National Trust places across the county will be joining Cumbrian and UK-wide partners to celebrate National Meadows Day on Saturday 1 July.
Once the very essence of a carefree English summer, hay meadows have declined to such an extent that swift action is needed to stem their complete loss from the UK’s countryside.
The Trust has been working with its tenant farmers to restore hay meadows for some time, and invites visitors to come along and see them at the places below:
At Langdale, every Wednesday in July (2pm-4pm), there will be the chance to join a guided wildflower walk taking in short strolls around some of the area’s best meadows, which also includes tea and cake at the end.
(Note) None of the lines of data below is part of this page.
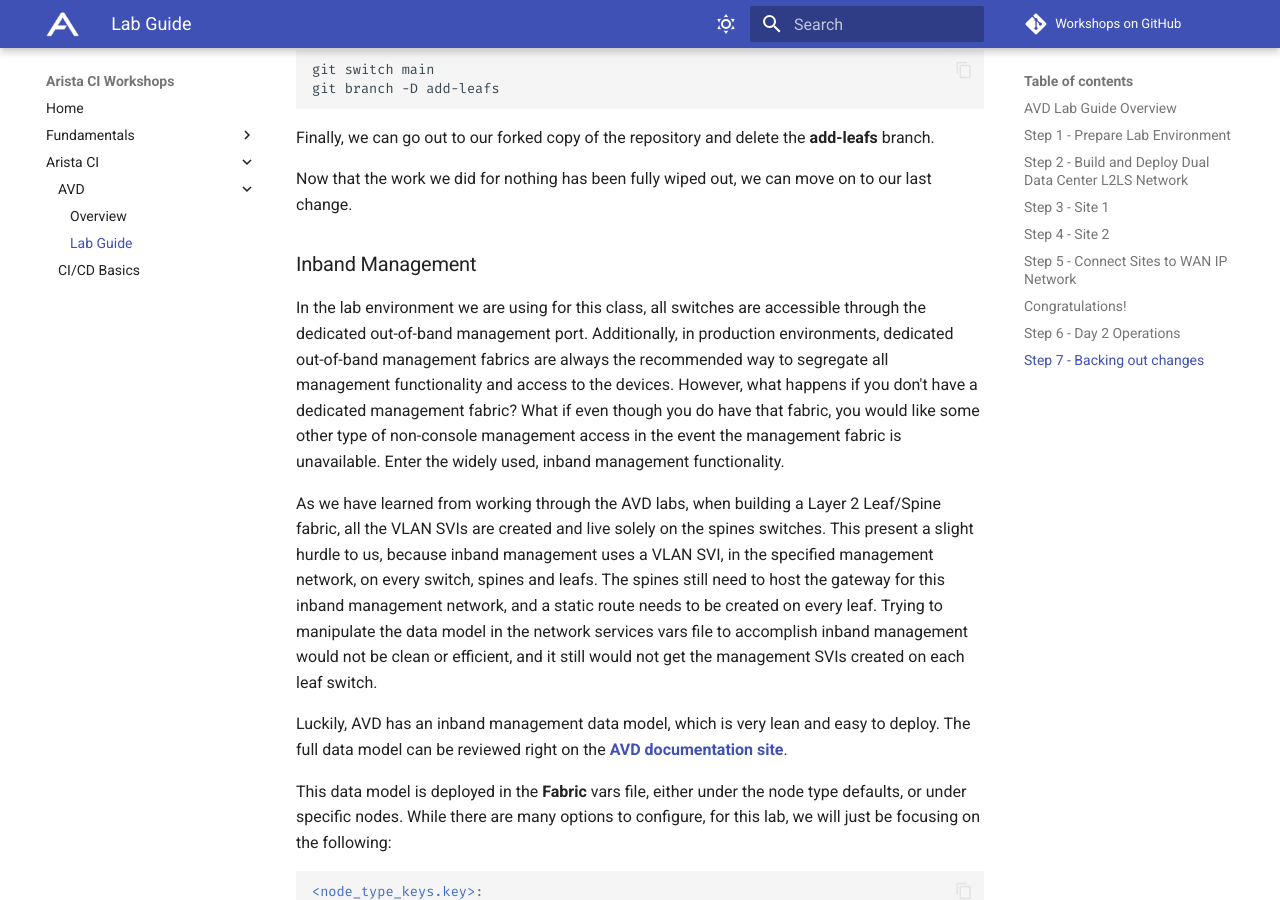
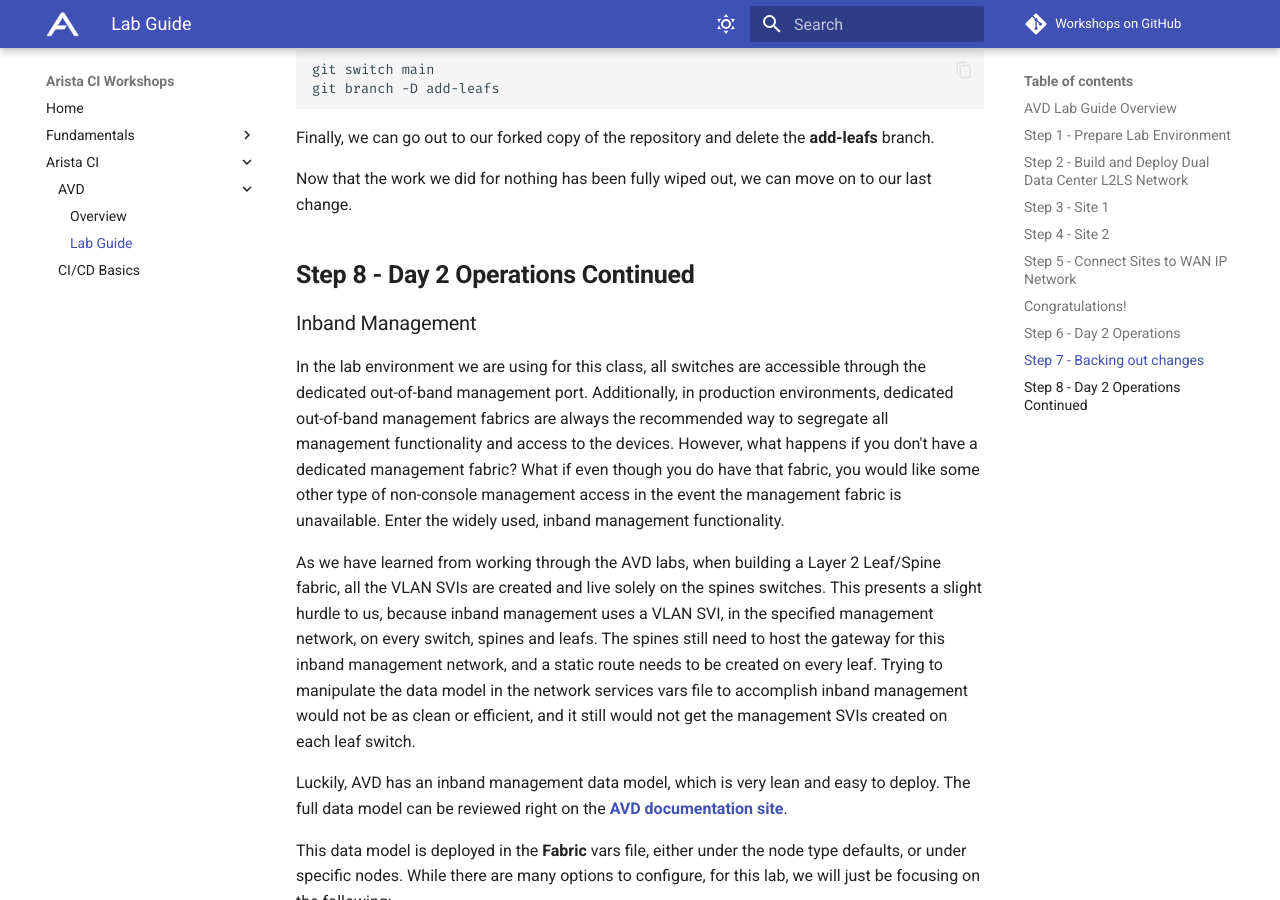
Before and after one commit to aristanetworks/avd-workshops, an MkDocs documentation site: the page built from workshops/avd-lab-guide.md, in a window 1280 px wide and 900 px high, scrolled down 18307 px. Built offline with MkDocs 1.6.1 and Material for MkDocs 9.7.7, drawn with Linux system fonts in a browser that asks for light colours; emoji names are drawn with the system emoji font; comment, search, counter and statistics services are not loaded.

Commit message:
inband management updates

```diff
--- a/workshops/avd-lab-guide.md
+++ b/workshops/avd-lab-guide.md
@@ -825,11 +825,13 @@
 
 Now that the work we did for nothing has been fully wiped out, we can move on to our last change.
 
+## **Step 8 - Day 2 Operations Continued**
+
 ### Inband Management
 
 In the lab environment we are using for this class, all switches are accessible through the dedicated out-of-band management port.  Additionally, in production environments, dedicated out-of-band management fabrics are always the recommended way to segregate all management functionality and access to the devices.  However, what happens if you don't have a dedicated management fabric?  What if even though you do have that fabric, you would like some other type of non-console management access in the event the management fabric is unavailable.  Enter the widely used, inband management functionality.
 
-As we have learned from working through the AVD labs, when building a Layer 2 Leaf/Spine fabric, all the VLAN SVIs are created and live solely on the spines switches.  This present a slight hurdle to us, because inband management uses a VLAN SVI, in the specified management network, on every switch, spines and leafs.  The spines still need to host the gateway for this inband management network, and a static route needs to be created on every leaf.  Trying to manipulate the data model in the network services vars file to accomplish inband management would not be clean or efficient, and it still would not get the management SVIs created on each leaf switch.
+As we have learned from working through the AVD labs, when building a Layer 2 Leaf/Spine fabric, all the VLAN SVIs are created and live solely on the spines switches.  This presents a slight hurdle to us, because inband management uses a VLAN SVI, in the specified management network, on every switch, spines and leafs.  The spines still need to host the gateway for this inband management network, and a static route needs to be created on every leaf.  Trying to manipulate the data model in the network services vars file to accomplish inband management would not be as clean or efficient, and it still would not get the management SVIs created on each leaf switch.
 
 Luckily, AVD has an inband management data model, which is very lean and easy to deploy.  The full data model can be reviewed right on the **[AVD documentation site](https://avd.arista.com/4.5/roles/eos_designs/docs/input-variables.html#node-type-inband-management)**.
 
```
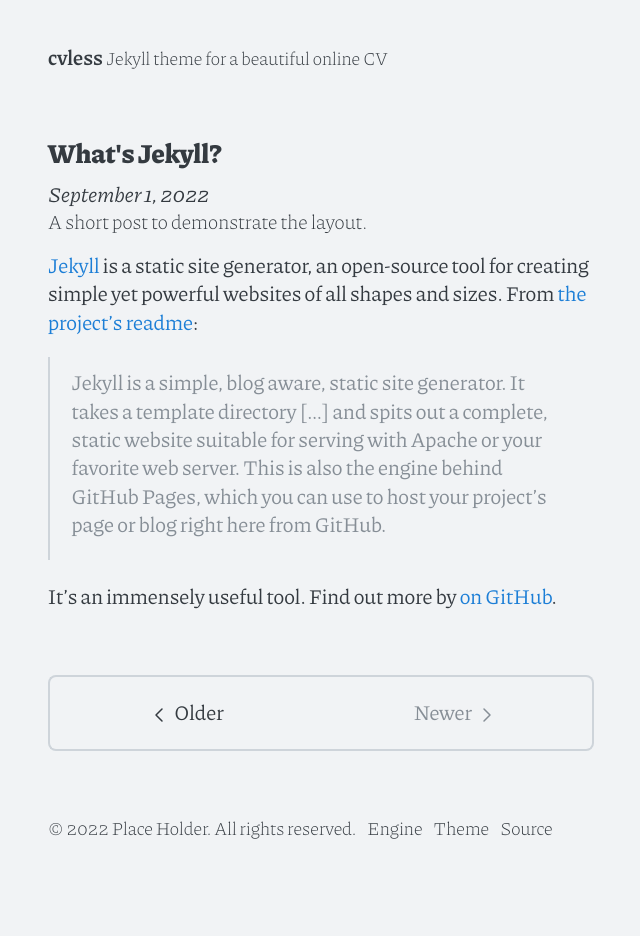
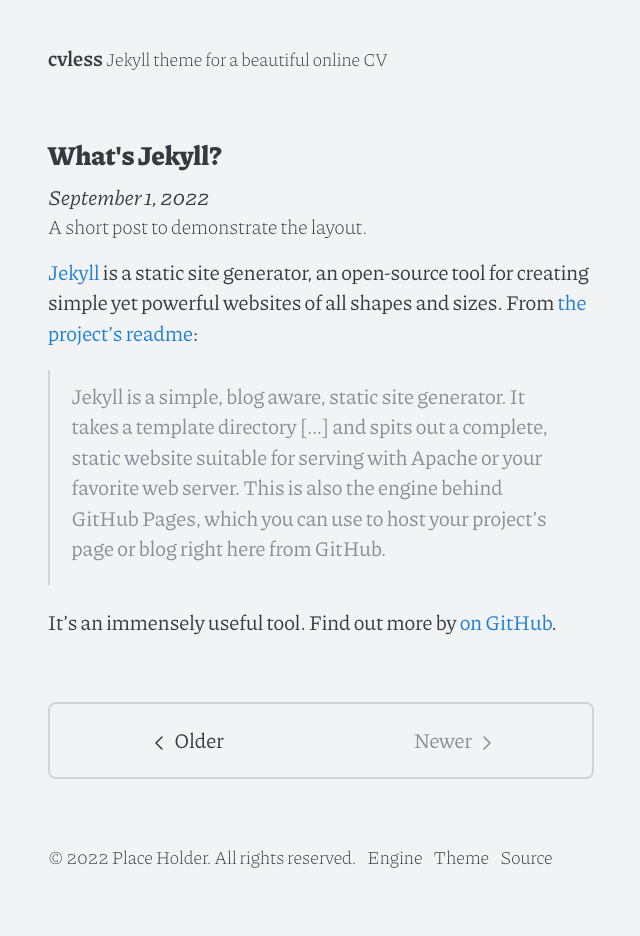
Before and after one commit to piazzai/cvless, a Jekyll site: the page built from blog.html, in a window 1280 px wide. Shown: the whole page, without its empty margins (319-959 px from the left). Built offline with Jekyll 4.4.1, drawn with Linux system fonts in a browser that asks for light colours; the list of posts is cut into pages by our own code; before the commit the page ends 905 px from its top, so only the background shows below that.

Commit message:
Increase line height

```diff
--- a/_sass/_variables.scss
+++ b/_sass/_variables.scss
@@ -7,7 +7,7 @@
   --body-font-weight: 400;
   --body-font-weight-increment: 200;
   --body-num-variant: oldstyle-nums proportional-nums;
-  --body-line-height: 1.35;
+  --body-line-height: 1.45;
   --body-background-color: var(--oc-gray-1);
   --body-color: var(--oc-gray-8);
   --code-color: var(--oc-black);
```
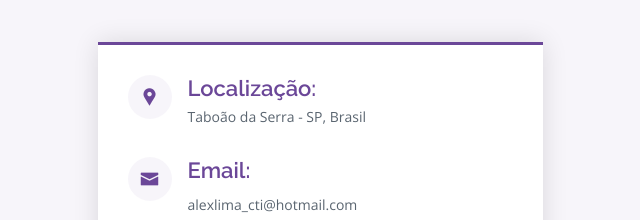
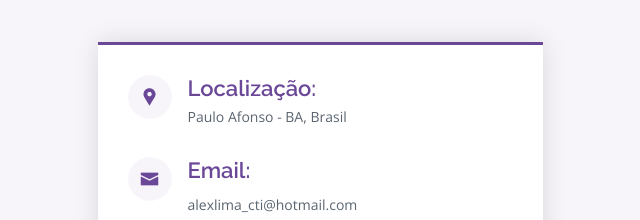
Before and after one commit to alexlimacti/alexlimacti.github.io, a plain HTML site: page index.html in a window 1280 px wide. Shown: the part 2832-3052 px from the top of the page, 320-960 px from the left. Drawn offline with nearby package versions, Linux system fonts and the light colour scheme; files whose address does not match are found by name.

Commit message:
Update index.html

```diff
--- a/index.html
+++ b/index.html
@@ -276,7 +276,7 @@
               <div class="address">
                 <i class="icofont-google-map"></i>
                 <h4>Localização:</h4>
-                <p>Taboão da Serra - SP, Brasil</p>
+                <p>Paulo Afonso - BA, Brasil</p>
               </div>
 
               <div class="email">
```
On Saturday 1 July, 10am, Sticklebarn at Langdale will host a ‘Life of a Wildflower Meadow’ event complete with scything demos reminiscent of the bygone days of traditional farming. Little ones can also take part in minibeast hunts to see how many bugs they can find living in the meadow before enjoying more games in the Sticklebarn pub.
On Saturday 1 July at Hill Top, visitors can join guided walks at 11am, 12noon, 2pm and 3pm to the very hay meadows where Beatrix Potter herself once worked. Drop in to the gazebo in the orchard to find out more about the work being done in Hill Top Farm’s four key hay fields and get up close to the sights, sounds and smells of a traditional Cumbrian hay meadow.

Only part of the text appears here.